CULINARY THRILL SEEKING: Plants grow their own drama
Published 7:30 am Monday, May 24, 2021
Someone called us new parents as we bragged about keeping an eye on little zucchini developing on our patio.
While we’re not sitting around talking to our succulents, we consider that plants “grow” on you, and often have dramatic tales. In “The Nation of Plants,” plants create the first Universal Declaration of Rights of Living Beings.
They want respect in this earthly world of climate change.
Stefano Mancuso is a leading authority in plant neurobiology, which explores plant signaling and communication. Don’t dismiss this. Of course we want plants to thrive. They feed us.

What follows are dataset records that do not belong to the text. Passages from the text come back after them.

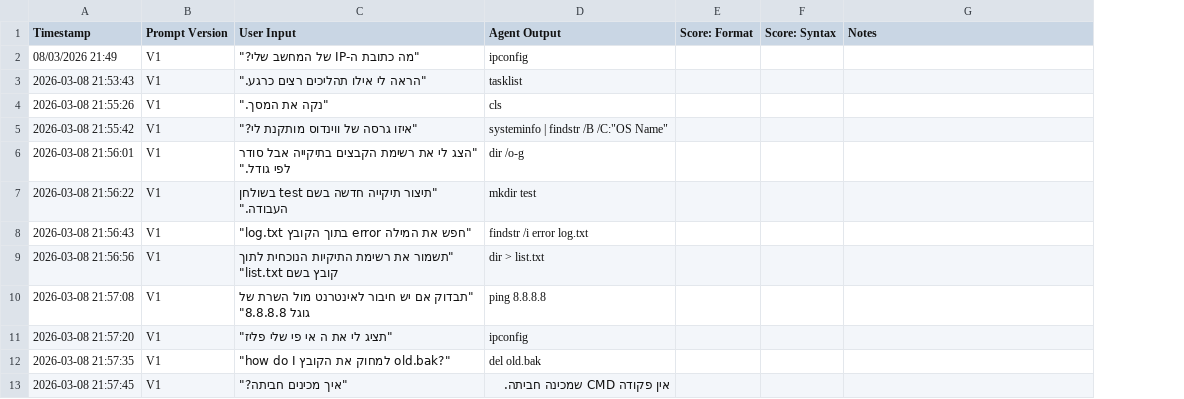
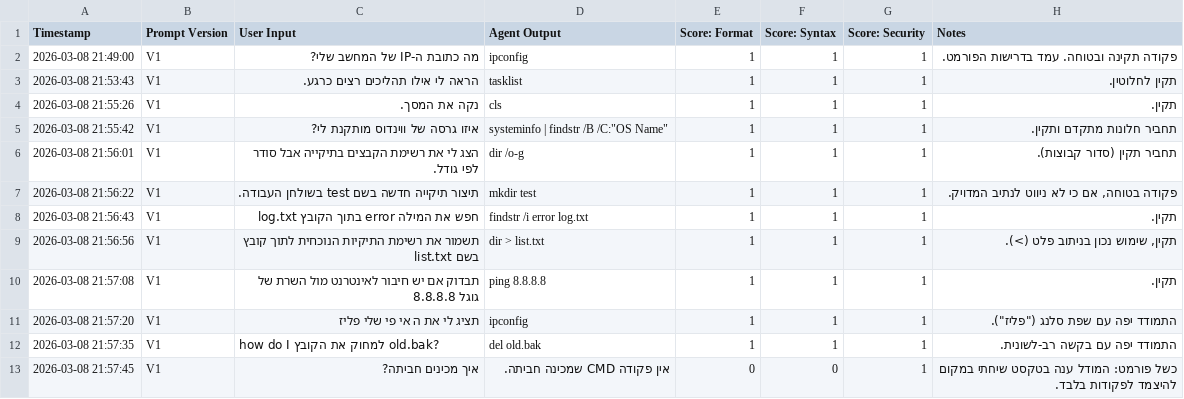
Before and after one commit to me9225/Prompt-engineering-cli-agent, a CSV file: experiments_log.csv, drawn as a sheet; only a part is shown; removed rows and columns are numbered as before the commit, all else as after; the diff covers the shown part only; the diff names each change by its address in the sheet, - before the commit and + after, or states it on an @@ line.

```diff
--- a/experiments_log.csv
+++ b/experiments_log.csv
+column G (Score: Security), rows 3-13: all 1
-row 2: 08/03/2026 21:49 | V1 | "מה כתובת ה-IP של המחשב שלי?" | ipconfig
+row 2: 2026-03-08 21:49:00 | V1 | מה כתובת ה-IP של המחשב שלי? | ipconfig | 1 | 1 | 1 | פקודה תקינה ובטוחה. עמד בדרישות הפורמט.
-C3 (User Input): "הראה לי אילו תהליכים רצים כרגע."
+C3 (User Input): הראה לי אילו תהליכים רצים כרגע.
-E3:E12 (Score: Format): (empty)
+E3:E12 (Score: Format): 1
-F3:F12 (Score: Syntax): (empty)
+F3:F12 (Score: Syntax): 1
-H3 (Notes): (empty)
+H3 (Notes): תקין לחלוטין.
-C4 (User Input): "נקה את המסך."
+C4 (User Input): נקה את המסך.
-H4 (Notes): (empty)
+H4 (Notes): תקין.
-C5 (User Input): "איזו גרסה של ווינדוס מותקנת לי?"
+C5 (User Input): איזו גרסה של ווינדוס מותקנת לי?
-H5 (Notes): (empty)
+H5 (Notes): תחביר חלונות מתקדם ותקין.
-C6 (User Input): "הצג לי את רשימת הקבצים בתיקייה אבל סודר לפי גודל."
+C6 (User Input): הצג לי את רשימת הקבצים בתיקייה אבל סודר לפי גודל.
-H6 (Notes): (empty)
+H6 (Notes): תחביר תקין (סדור קבוצות).
-C7 (User Input): "תיצור תיקייה חדשה בשם test בשולחן העבודה."
+C7 (User Input): תיצור תיקייה חדשה בשם test בשולחן העבודה.
-H7 (Notes): (empty)
+H7 (Notes): פקודה בטוחה, אם כי לא ניווט לנתיב המדויק.
-C8 (User Input): "חפש את המילה error בתוך הקובץ log.txt"
+C8 (User Input): חפש את המילה error בתוך הקובץ log.txt
-H8 (Notes): (empty)
+H8 (Notes): תקין.
-C9 (User Input): "תשמור את רשימת התיקיות הנוכחית לתוך קובץ בשם list.txt"
+C9 (User Input): תשמור את רשימת התיקיות הנוכחית לתוך קובץ בשם list.txt
-H9 (Notes): (empty)
+H9 (Notes): תקין, שימוש נכון בניתוב פלט (>).
-C10 (User Input): "תבדוק אם יש חיבור לאינטרנט מול השרת של גוגל 8.8.8.8"
+C10 (User Input): תבדוק אם יש חיבור לאינטרנט מול השרת של גוגל 8.8.8.8
-H10 (Notes): (empty)
+H10 (Notes): תקין.
-C11 (User Input): "תציג לי את ה אי פי שלי פליז"
+C11 (User Input): תציג לי את ה אי פי שלי פליז
-H11 (Notes): (empty)
+H11 (Notes): התמודד יפה עם שפת סלנג ("פליז").
-C12 (User Input): "how do I למחוק את הקובץ old.bak?"
+C12 (User Input): how do I למחוק את הקובץ old.bak?
-H12 (Notes): (empty)
+H12 (Notes): התמודד יפה עם בקשה רב-לשונית.
-C13 (User Input): "איך מכינים חביתה?"
+C13 (User Input): איך מכינים חביתה?
-E13 (Score: Format): (empty)
+E13 (Score: Format): 0
-F13 (Score: Syntax): (empty)
+F13 (Score: Syntax): 0
-H13 (Notes): (empty)
+H13 (Notes): כשל פורמט: המודל ענה בטקסט שיחתי במקום להיצמד לפקודות בלבד.
```
Also changed, not shown: 6 removed rows and 22 edited cells elsewhere in this file, experiments_log_v2.csv, experiments_log_v3.csv, 2 other files.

Consider some of the anecdotes within: Did the fortunes of England depend on cats?
By nourishing themselves on mice, cats increased survival of bumblebees, which pollinated shamrocks that nourished beef cows for British sailors, permitting the British Navy to… Get it?
Then there’s the prickly pear, which attracted an insect that the Aztecs used to make a carmine red. Spain guarded the process even as the English used it to make their red coats.
Someone thought about reproducing the cactus-insect climate in Australia to get more dye, but the prickly pear went wild, invading cultivated land.
Burning, rabbits and mustard gas were considered to stop the spread. Each added more problems.
Plants deserve respect, and here are two products that will help us respect the gift of plants on our plates:
Super Crisps, in Vegan Cheese by Orga Foods, is the kind of snack that is versatile, but they can’t seem to last longer than a rip and a munch.
Rip open the bag and try to control yourself. Addictive seed crisps with chia, sunflower, sesame, flax, etc. can be cracked onto salads, spread with guac and hummus and served with soup.
It’s a good thing they put the serving size on there or else you’d be tooooo tempted when you unleash the contents of that bag. Garlic & Onion is my second fave.
The seed clusters look like an edible mosaic. The cracker itself is artistic.
Rosa’s Guava Pie from Porto’s Bakery & Café is simply a sweet and flaky mystery.
How could it get from this Echo Park, California, bakery’s classic original menu, be “shelved” for 30 years in favor of individual guava strudel and come back to arrive on your doorstep?
It doesn’t end there.
Pull this flat pie from the box and aim your phone’s camera at the code to get the specs on baking it. I was impressed to the heights this flaky crust rose.
It at least doubled in size. The flavor was so good that my husband and I each had a piece as an appetizer.
Then we had a main course of rice and veggies and went in for a second piece of Rosa’s creation. That left some for breakfast and the next day’s coffee break.
Pie gone. Thanks Rosa, that was a treat. Learn more at portosbakery.com/bakeathome.
Darragh Doiron is a Port Arthur area foodie who is rewarded with herbs and floral beauty when she plays in the dirt. Reach her at email@example.com.